Business owners around the nation are rejoicing as states begin to lift the lockdown orders, or at least lay out phased plans to allow people to get back to business. As nations, governments, companies and individuals start to think through how life will be different in a post-pandemic world, one thing is clear: we won’t be going back to “business as usual.”
The devastating effects of COVID-19 around the world has shown the need for change in how we operate. Many company leaders are starting to lay a new foundation to enable their business and teams to stay safe and thrive, and to minimize the risk of the much-discussed second wave of infections.
Here are just a few ways that savvy business owners around the country are thinking through (and taking) precautions as they begin to open their doors for business once again.
Allowing employees to continue working from home
Many startups already allow for flex working situations. But thanks to the lockdowns, many employers who were stuck in the traditional way of “going to work” are starting to reconsider the options. Remote work or coming to the office only a few days a week may help everyone feel safer and cared for, as we all continue to follow social distancing guidelines. If remote work is possible for your workplace, there are plenty of great resources available to increase efficiency and teamwork in a remote environment.

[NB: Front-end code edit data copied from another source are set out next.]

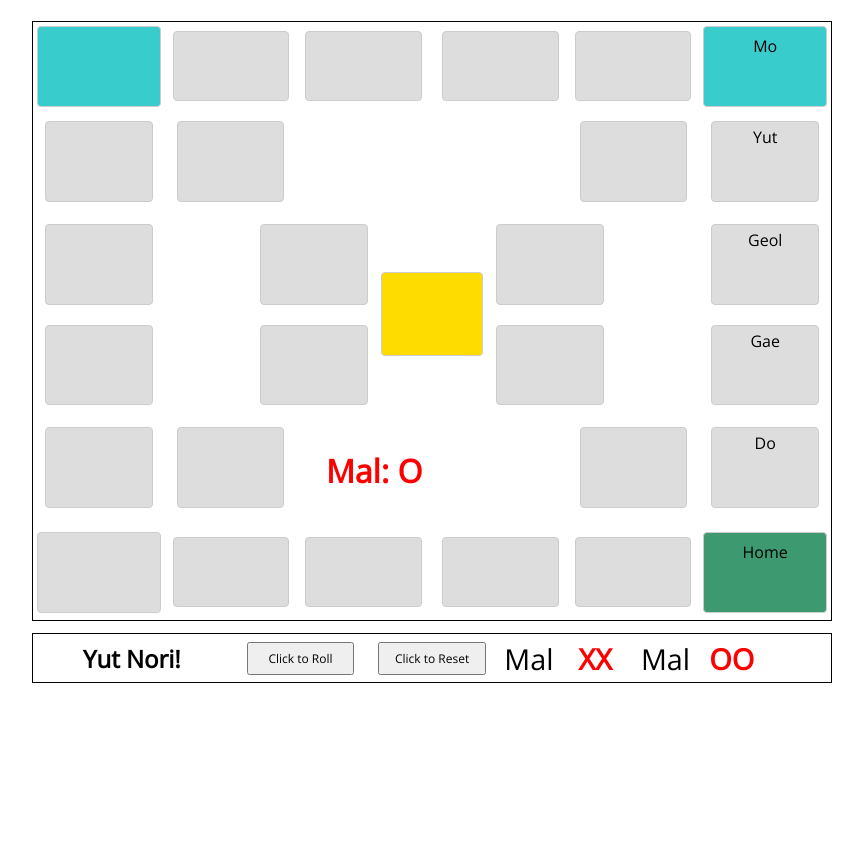
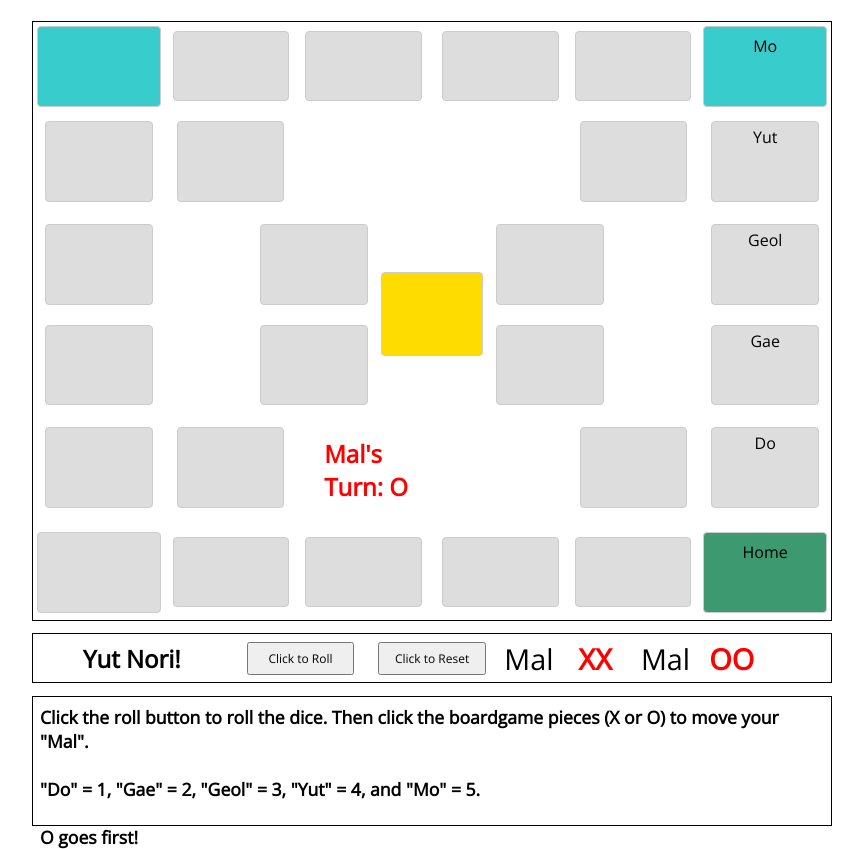
Before and after one commit to kangarang/Unit-1-Project, a plain HTML site: page index.html in a window 1280 px wide. Shown: the whole page, without its empty margins (216-1079 px from the left). Before the commit the page ends 808 px from the top, so only its background shows below. Drawn offline with nearby package versions, Linux system fonts and the light colour scheme; a web font is replaced by a local one.

Commit message:
minute fixes

```diff
--- a/YUT-Clean.js
+++ b/YUT-Clean.js
@@ -61,7 +61,7 @@ function Game() {
       notDMal = "XX"
       all.longRoute[0] = MALO;
     }
-    firstNum.innerText = "Mal: " + mal;
+    firstNum.innerText = "Mal's Turn: " + mal;
     secNum.innerText = "";
 
     button.addEventListener("click", roll);
@@ -79,9 +79,11 @@ function Game() {
     secBinary.innerText = rollThree + "" + rollFour;
     rollValue = rollOne + rollTwo + rollThree + rollFour;
     if (rollOne === 1 && rollTwo === 0 && rollThree === 0 && rollFour === 0) {
-      rollValue === -1;
-      rollTotal--;
-      rollKorean = "BACK-DO!"
+      rollTotal += 1;
+      rollKorean = "Do"
+    //   rollValue === -1;
+    //   rollTotal--;
+    //   rollKorean = "BACK-DO!"
     } else if (rollValue === 1) {
       rollTotal += 1;
       rollKorean = "Do"
--- a/YUT.css
+++ b/YUT.css
@@ -194,7 +194,7 @@ body {
   right: 2%;
   padding: 0;
   margin: 0;
-  font-size: 2em;
+  font-size: 1.5em;
   font-weight: bold;
   font-family: 'Open Sans', sans-serif;
   display: flex;
@@ -355,3 +355,20 @@ p {
   align-items: center;
   justify-content: center;
 }
+
+
+#instructions {
+  border: 1px solid black;
+  margin: 1% auto;
+  width: 800px;
+  height: 130px;
+  display: flex;
+  justify-content: center;
+  color: black;
+}
+
+#words {
+    padding-left: 7px;
+    color: black;
+    font-size: 110%;
+}
--- a/index.html
+++ b/index.html
@@ -84,6 +84,18 @@
       <p class="endMal" id="END"></p>
     </div>
 
+    <div id="instructions">
+        <p id="words">
+            Click the roll button to roll the dice. Then click the boardgame pieces (X or O) to move your "Mal".
+            <br/>
+            <br/>
+            "Do" = 1, "Gae" = 2, "Geol" = 3, "Yut" = 4, and "Mo" = 5.
+            <br/>
+            <br/>
+            O goes first!
+        </p>
+
+    </div>
 
   </body>
 
```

Increased workplace cleanings
For most people, this is already a given by this point. Along with increasing the frequency of official cleanings of common spaces, providing cleaning wipes and gloves for common use can help employees keep their own workspaces sanitized and keep everyone feeling safer throughout the workday. Here are the CDC guidelines for cleaning.
Requiring and/or providing face masks
Even as doors open again for business, employers are maintaining social distancing practices by wearing masks and requiring employees and customers to wear masks. Many are also looking into scanning temperatures at the door to ensure that people who are unwell don’t come into contact with employees or other customers.
Cubicles and walls have been coming down over the last few years in favor of a more open floor plan that fosters creativity. But that trend may be changing as we start to head back to work. Even if employees wear masks at work, they likely won’t be too excited about someone sitting the next chair over from them without some additional protection. For some companies, it may mean putting up plastic sneeze guards/barriers, others may go back to the old cubicles, and others may opt to spread workspaces out to maintain at least 6 feet of space between employees.
Staggering employee work hours
Companies are beginning to stagger employee work hours so that they have “shifts” to be in the office, the warehouse, the restaurant, etc. Allowing only a set number of employees (and customers) in the workplace at a time can help ensure that people continue to maintain physical distance, even in a work environment. Even staggering work arival hours by 15 minutes could help minimize elevator crowdings as people start their day, go to lunch and leave for the day.
Automation and voice activation
While increased cleanings should be second nature by now, minimizing the need to touch common surfaces would certainly be helpful. Some companies are exploring foot pedals or motion sensors to open doors and turn on faucets, and touch-free voice activation systems in elevators.
Whether your business has already been given the green light to open again, or if you’re on the verge of reopening your doors, starting to plan for a healthier future starts right now. Taking critical steps now to mitigate risk and keep your employees and your business healthy is key.